There's No Home Team to Root For

While the game is on the east coast, the teams that are playing are rooted firmly in the west, which means many diehard fans making the trek out to see the big game likely have a lot of miles to travel. Seattle is over 2,800 miles away from East Rutherford, while Denver is over 1,700 miles away — neither a short journey. And when you combine a long trip and freezing temperatures, fans are a lot more likely to stay home.

If local teams like the Jets, Giants, or Patriots had made their way into this year's Super Bowl, we might have seen a different story for ticket sales, with locals jumping on the opportunity to support their home team. However, with prices continuing to drop as game day approaches, it's possible that locals will decide catching the game in person is worth their while — even without their home team on the field — especially if the forecast warms up.

Readers, what do you think? Would you ever spend money to sit in the cold of New Jersey on Sunday? How low do you think ticket prices can go?
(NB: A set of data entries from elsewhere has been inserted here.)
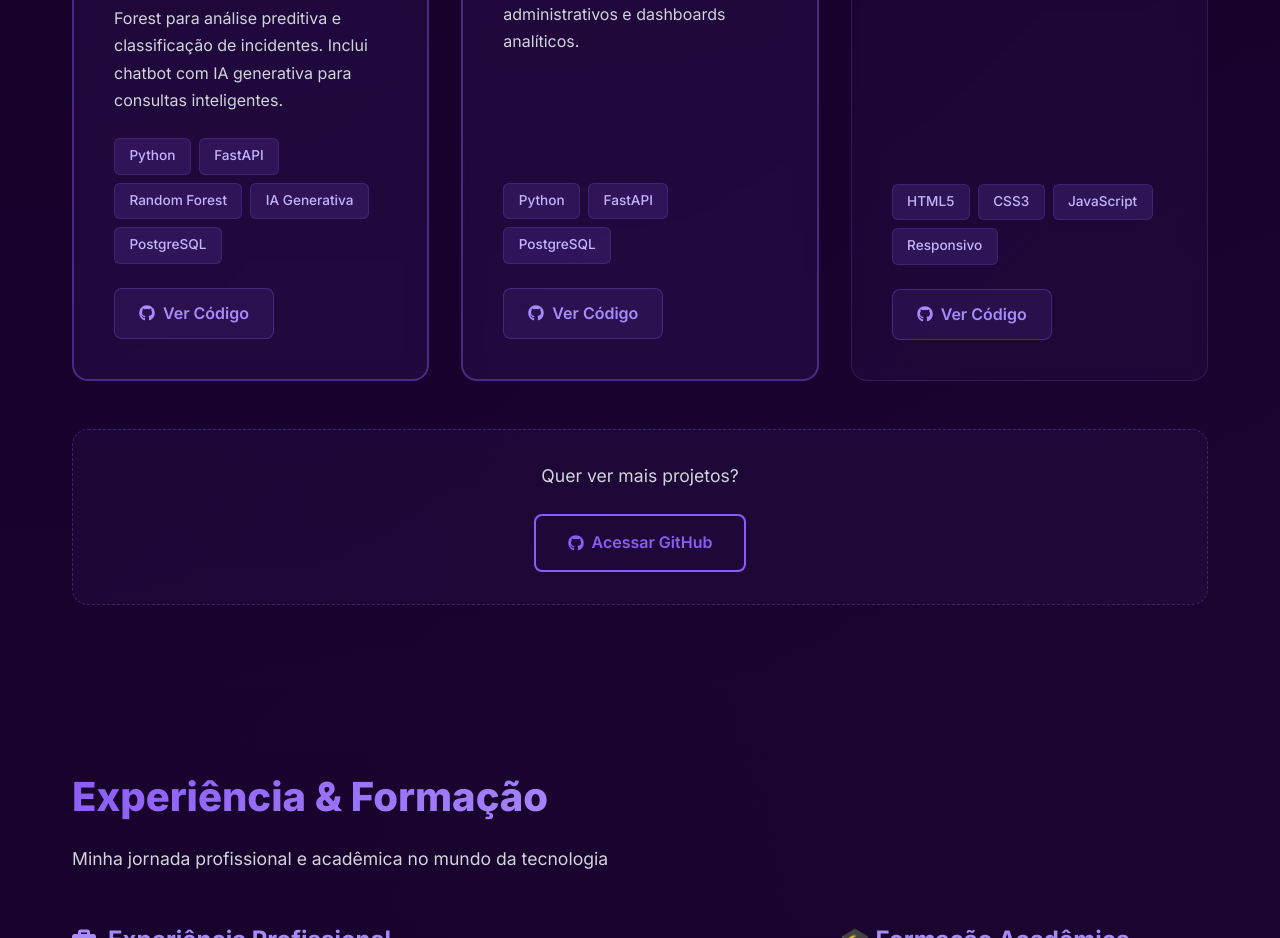
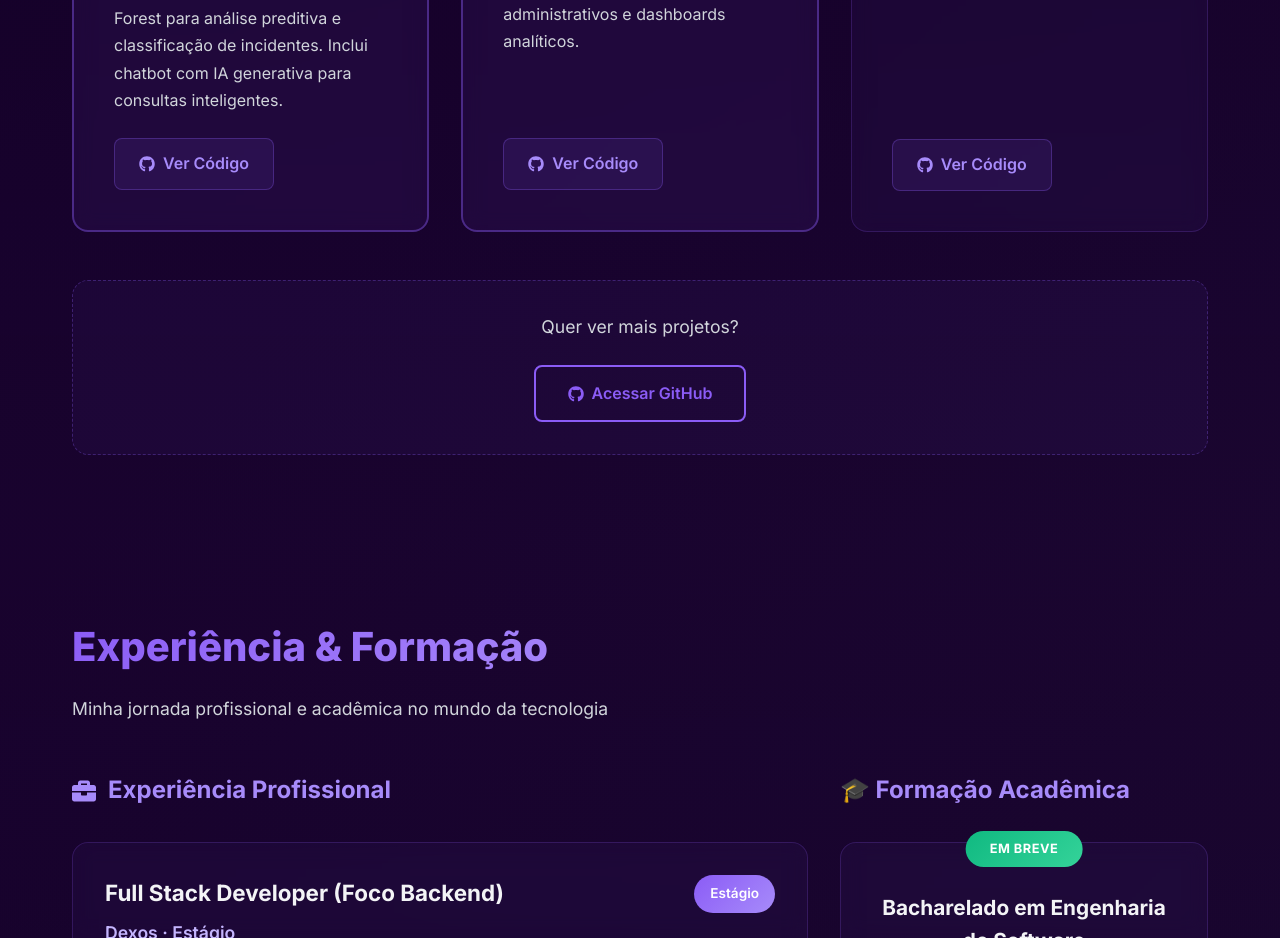
Before and after one commit to leticiagiovannalopez/portfolio, a React (Create React App) app: page / in a window 1280 px wide. Shown: the part 4080-5018 px from the top of the page. Built offline with nearby package versions, Linux system fonts and the light colour scheme; the HTML template or start-up script is replaced by a standard one.

Commit message:
Retira lista de tenologias usadas nos projetos e mantém apenas os ícones

```diff
--- a/src/components/Projects.js
+++ b/src/components/Projects.js
@@ -66,12 +66,6 @@ const Projects = () => {
               <h3>{project.title}</h3>
               <p className="project-description">{project.description}</p>
 
-              <div className="project-tags">
-                {project.tags.map((tag, i) => (
-                  <span key={i} className="tag">{tag}</span>
-                ))}
-              </div>
-
               <div className="project-links">
                 <a
                   href={project.github}
```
Elizabeth Harper is a contributing writer to, where this article first appeared: